“These projects should all be income generating entities. They will play as a benchmark for the market, but again we have some way to go.”

“In an economy like Saudi Arabia where the government revenues depend to a major extent on oil revenues and with the volatility of oil prices we have to have different lines of defense in case we face a large decline in our revenues as we have seen in 2009 yet we were comfortable because we have different lines of defense.”

“We have what I would call ‘fiscal depth’ in our management of fiscal policy, mainly building up reserves and reducing — demolishing — debt.”


“I will not go as far as being concerned … There is a range of prices that are good for the market, the stability, the consumers and producers, between $70-90.”

“For that reason a drastic drop in oil price would disrupt this balance. As far as the budget is concerned we are not that concerned because our resources are adequate to meet the budgetary needs over the medium term.”


“The IMF projected a growth rate of 3.7 for this year, we have been more optimistic traditionally than the IMF and we have been proven right. So in that sense I expect it to be higher than 3.7.”


“It is too early to see the impact. It depends on the duration of the uncertainty. Probably the first impact one would think of is the impact on the oil market, but again, the European economies are known to have low elasticity of demand for oil.”

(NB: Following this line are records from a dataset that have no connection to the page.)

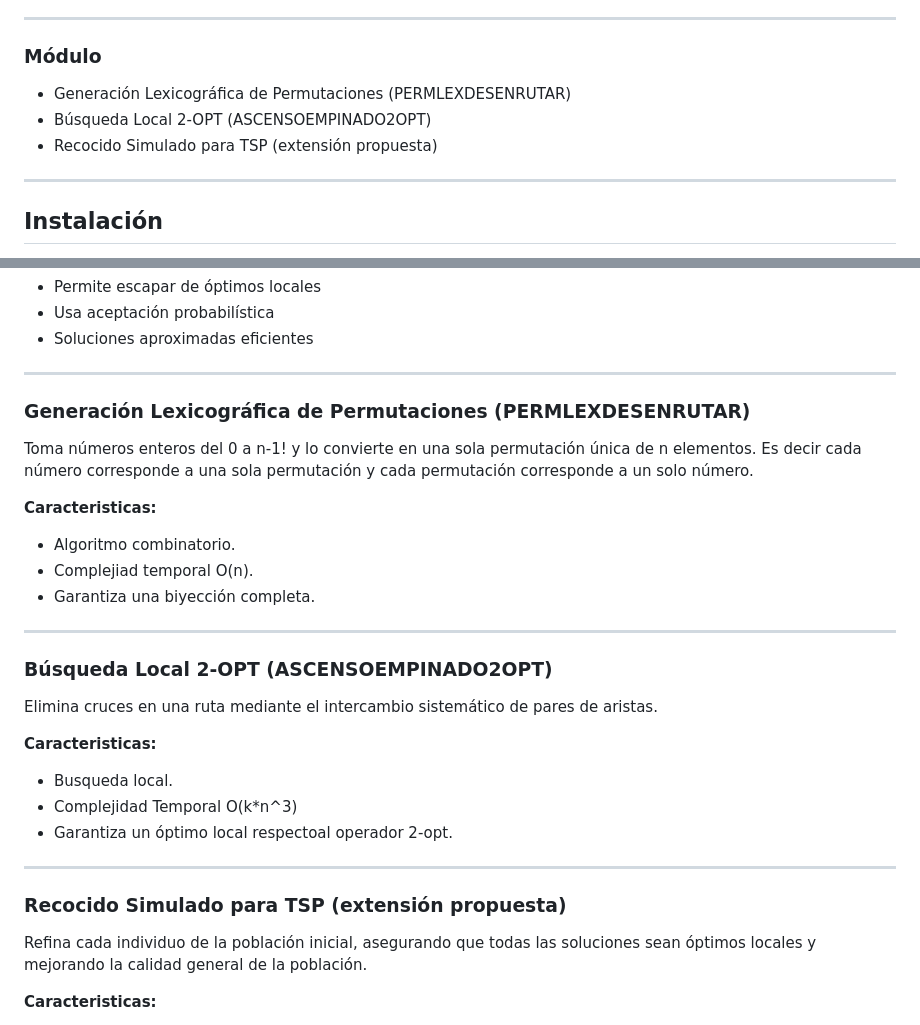
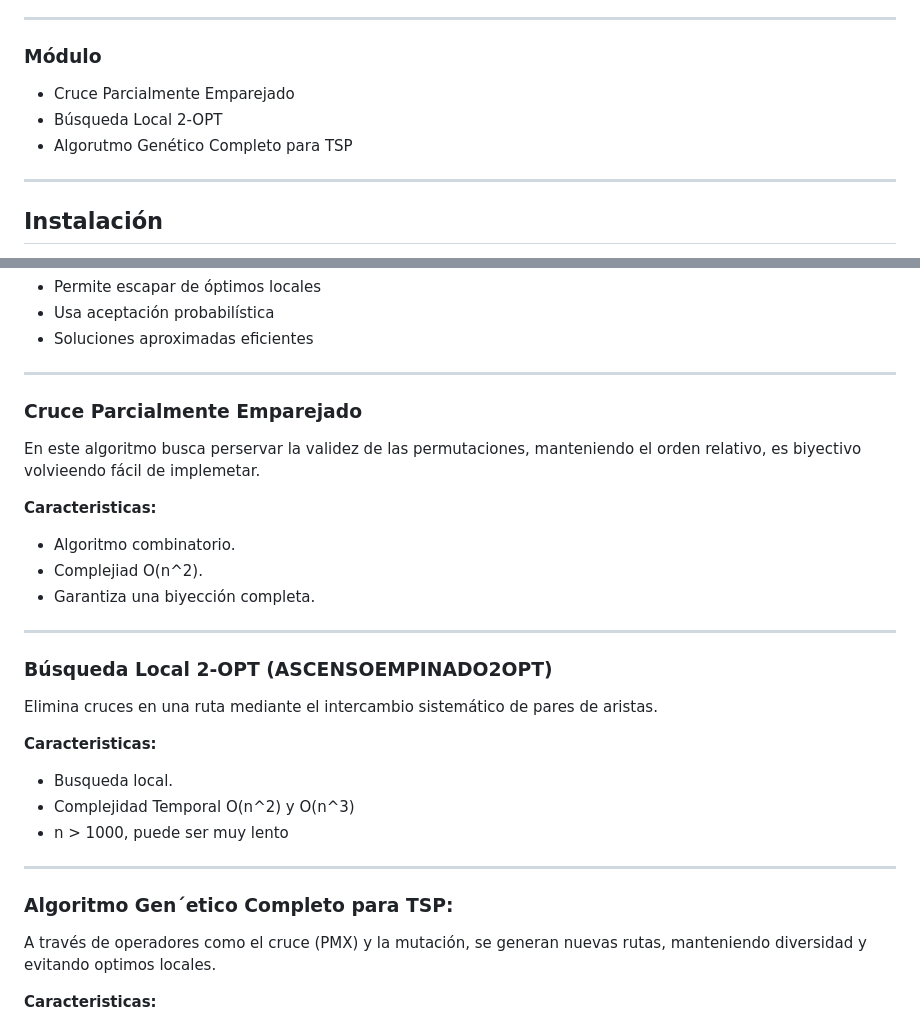
Before and after one commit to me400582-arch/heuristicos, a Markdown page: README.md, 2 parts joined by grey strips. Drawn GitHub-style.

Commit message:
Revise algorithm sections and complexities in README
Updated algorithm descriptions and complexity details in README.

```diff
--- a/README.md
+++ b/README.md
@@ -53,9 +53,9 @@ Un vendedor debe de visitar un conjunto de $n$ ciudades, partiendo de una ciudad
 
 ### Módulo
 
-* Generación Lexicográfica de Permutaciones (PERMLEXDESENRUTAR)
-* Búsqueda Local 2-OPT (ASCENSOEMPINADO2OPT)
-* Recocido Simulado para TSP (extensión propuesta)
+* Cruce Parcialmente Emparejado
+* Búsqueda Local 2-OPT
+* Algorutmo Genético Completo para TSP
 
 ---
 
@@ -142,12 +142,12 @@ Metaheurística inspirada en el enfriamiento de metales.
 * Soluciones aproximadas eficientes
 
 ---
-### Generación Lexicográfica de Permutaciones (PERMLEXDESENRUTAR)
-Toma números enteros del 0 a n-1! y lo convierte en una sola permutación única de n elementos. Es decir cada número corresponde a una sola permutación y cada permutación corresponde a un solo número.
+### Cruce Parcialmente Emparejado
+En este algoritmo busca perservar la validez de las permutaciones, manteniendo el orden relativo, es biyectivo volvieendo fácil de implemetar.
 
 **Caracteristicas:**
 * Algoritmo combinatorio.
-* Complejiad temporal O(n).
+* Complejiad  O(n^2).
 * Garantiza una biyección completa.
 ---
 
@@ -156,13 +156,13 @@ Toma números enteros del 0 a n-1! y lo convierte en una sola permutación únic
 
 **Caracteristicas:**
 * Busqueda local.
-* Complejidad Temporal O(k*n^3)
-* Garantiza un óptimo local respectoal operador 2-opt.
+* Complejidad Temporal O(n^2) y O(n^3)
+* n > 1000, puede ser muy lento
 
 ---
-### Recocido Simulado para TSP (extensión propuesta)
-
-Refina cada individuo de la población inicial, asegurando que todas las soluciones sean óptimos locales y mejorando la calidad general de la población.
+### Algoritmo Gen´etico Completo para TSP:
+A través de operadores como el cruce (PMX) y la mutación, se generan nuevas rutas,
+manteniendo diversidad y evitando optimos locales.
 
 **Caracteristicas:**
 * Mejora garantizada en cada paso (monótono)
```
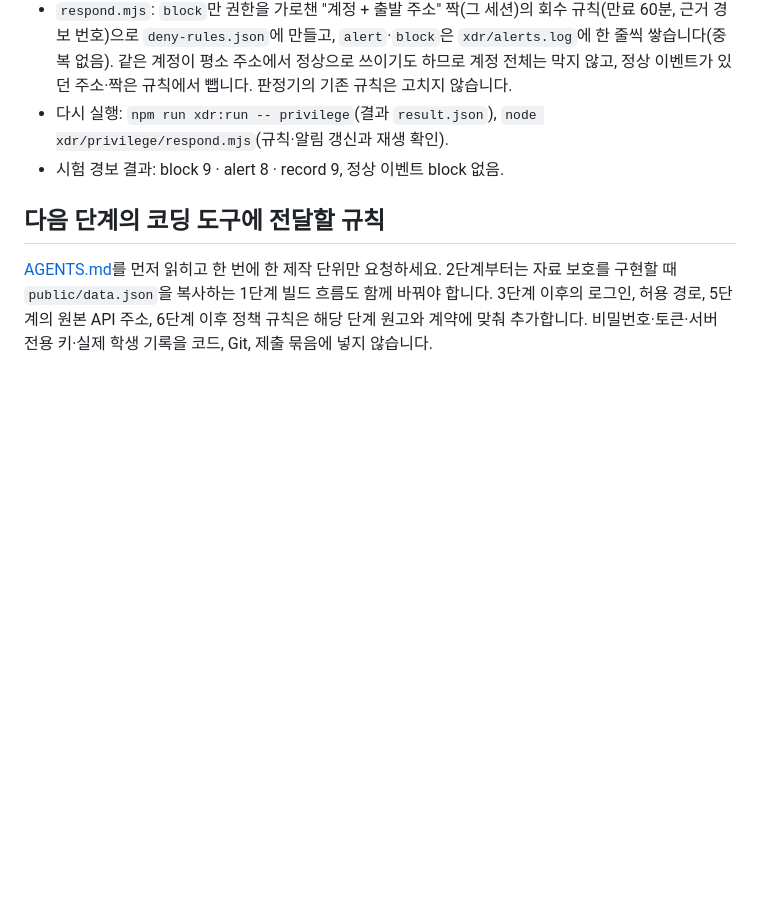
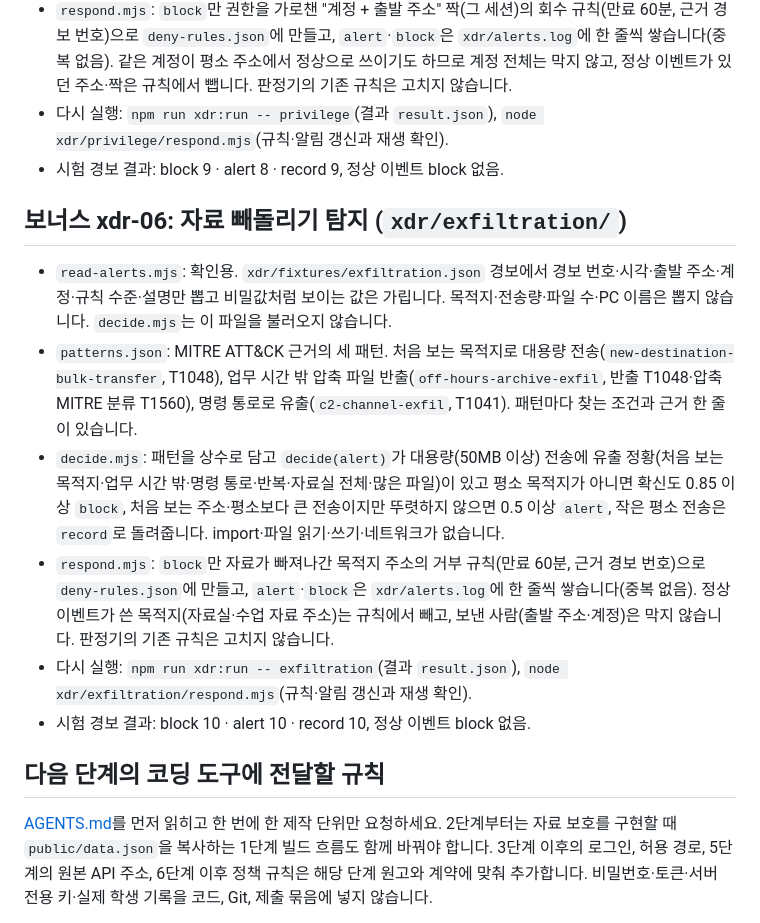
Before and after one commit to jeonjieun03/choi-bujang-secret-vault, a Markdown page: README.md, the part around the change. GitHub-like rendering; blank space fills up the shorter version.

Commit message:
보너스 xdr-06 저장점
README에 xdr-06(exfiltration) 절: 읽기·패턴·판단·대응 모듈, 다시 실행 방법, 시험 경보 결과.
npm run xdr:run -- exfiltration 재실행(block 10 · alert 10 · record 10, 정상 이벤트 block 없음).

Co-Authored-By: Claude Opus 5.5 <noreply@anthropic.com>
Claude-Session: https://claude.ai/code/session_01RopiZkm6X7GN9bjHJDoMDE

```diff
--- a/README.md
+++ b/README.md
@@ -240,6 +240,15 @@
 - 다시 실행: `npm run xdr:run -- privilege`(결과 `result.json`), `node xdr/privilege/respond.mjs`(규칙·알림 갱신과 재생 확인).
 - 시험 경보 결과: block 9 · alert 8 · record 9, 정상 이벤트 block 없음.
 
+## 보너스 xdr-06: 자료 빼돌리기 탐지 (`xdr/exfiltration/`)
+
+- `read-alerts.mjs`: 확인용. `xdr/fixtures/exfiltration.json` 경보에서 경보 번호·시각·출발 주소·계정·규칙 수준·설명만 뽑고 비밀값처럼 보이는 값은 가립니다. 목적지·전송량·파일 수·PC 이름은 뽑지 않습니다. `decide.mjs`는 이 파일을 불러오지 않습니다.
+- `patterns.json`: MITRE ATT&CK 근거의 세 패턴. 처음 보는 목적지로 대용량 전송(`new-destination-bulk-transfer`, T1048), 업무 시간 밖 압축 파일 반출(`off-hours-archive-exfil`, 반출 T1048·압축 MITRE 분류 T1560), 명령 통로로 유출(`c2-channel-exfil`, T1041). 패턴마다 찾는 조건과 근거 한 줄이 있습니다.
+- `decide.mjs`: 패턴을 상수로 담고 `decide(alert)`가 대용량(50MB 이상) 전송에 유출 정황(처음 보는 목적지·업무 시간 밖·명령 통로·반복·자료실 전체·많은 파일)이 있고 평소 목적지가 아니면 확신도 0.85 이상 `block`, 처음 보는 주소·평소보다 큰 전송이지만 뚜렷하지 않으면 0.5 이상 `alert`, 작은 평소 전송은 `record`로 돌려줍니다. import·파일 읽기·쓰기·네트워크가 없습니다.
+- `respond.mjs`: `block`만 자료가 빠져나간 목적지 주소의 거부 규칙(만료 60분, 근거 경보 번호)으로 `deny-rules.json`에 만들고, `alert`·`block`은 `xdr/alerts.log`에 한 줄씩 쌓습니다(중복 없음). 정상 이벤트가 쓴 목적지(자료실·수업 자료 주소)는 규칙에서 빼고, 보낸 사람(출발 주소·계정)은 막지 않습니다. 판정기의 기존 규칙은 고치지 않습니다.
+- 다시 실행: `npm run xdr:run -- exfiltration`(결과 `result.json`), `node xdr/exfiltration/respond.mjs`(규칙·알림 갱신과 재생 확인).
+- 시험 경보 결과: block 10 · alert 10 · record 10, 정상 이벤트 block 없음.
+
 ## 다음 단계의 코딩 도구에 전달할 규칙
 
 [AGENTS.md](AGENTS.md)를 먼저 읽히고 한 번에 한 제작 단위만 요청하세요. 2단계부터는 자료 보호를 구현할 때 `public/data.json`을 복사하는 1단계 빌드 흐름도 함께 바꿔야 합니다. 3단계 이후의 로그인, 허용 경로, 5단계의 원본 API 주소, 6단계 이후 정책 규칙은 해당 단계 원고와 계약에 맞춰 추가합니다. 비밀번호·토큰·서버 전용 키·실제 학생 기록을 코드, Git, 제출 묶음에 넣지 않습니다.
```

“In a sense, demand does not change by the same magnitude as the changes in the growth rate in those countries so the direct impact would be minimum on the oil, that is my view.”

“The indirect impact, if uncertainty extends for a period of time, I mean the impact on other economies, then it could affect not only oil but the growth rate in general and demand for commodities, including oil.”

“Other impacts include those related to the changes in terms of trade as a result of exchange rate changes.”

“In a way the decline in the euro exchange rate would have a positive impact on those economies when it comes to trade and one could expect, if the euro stayed at this level or declined, it would affect the level of exports and imports from the euro zone.”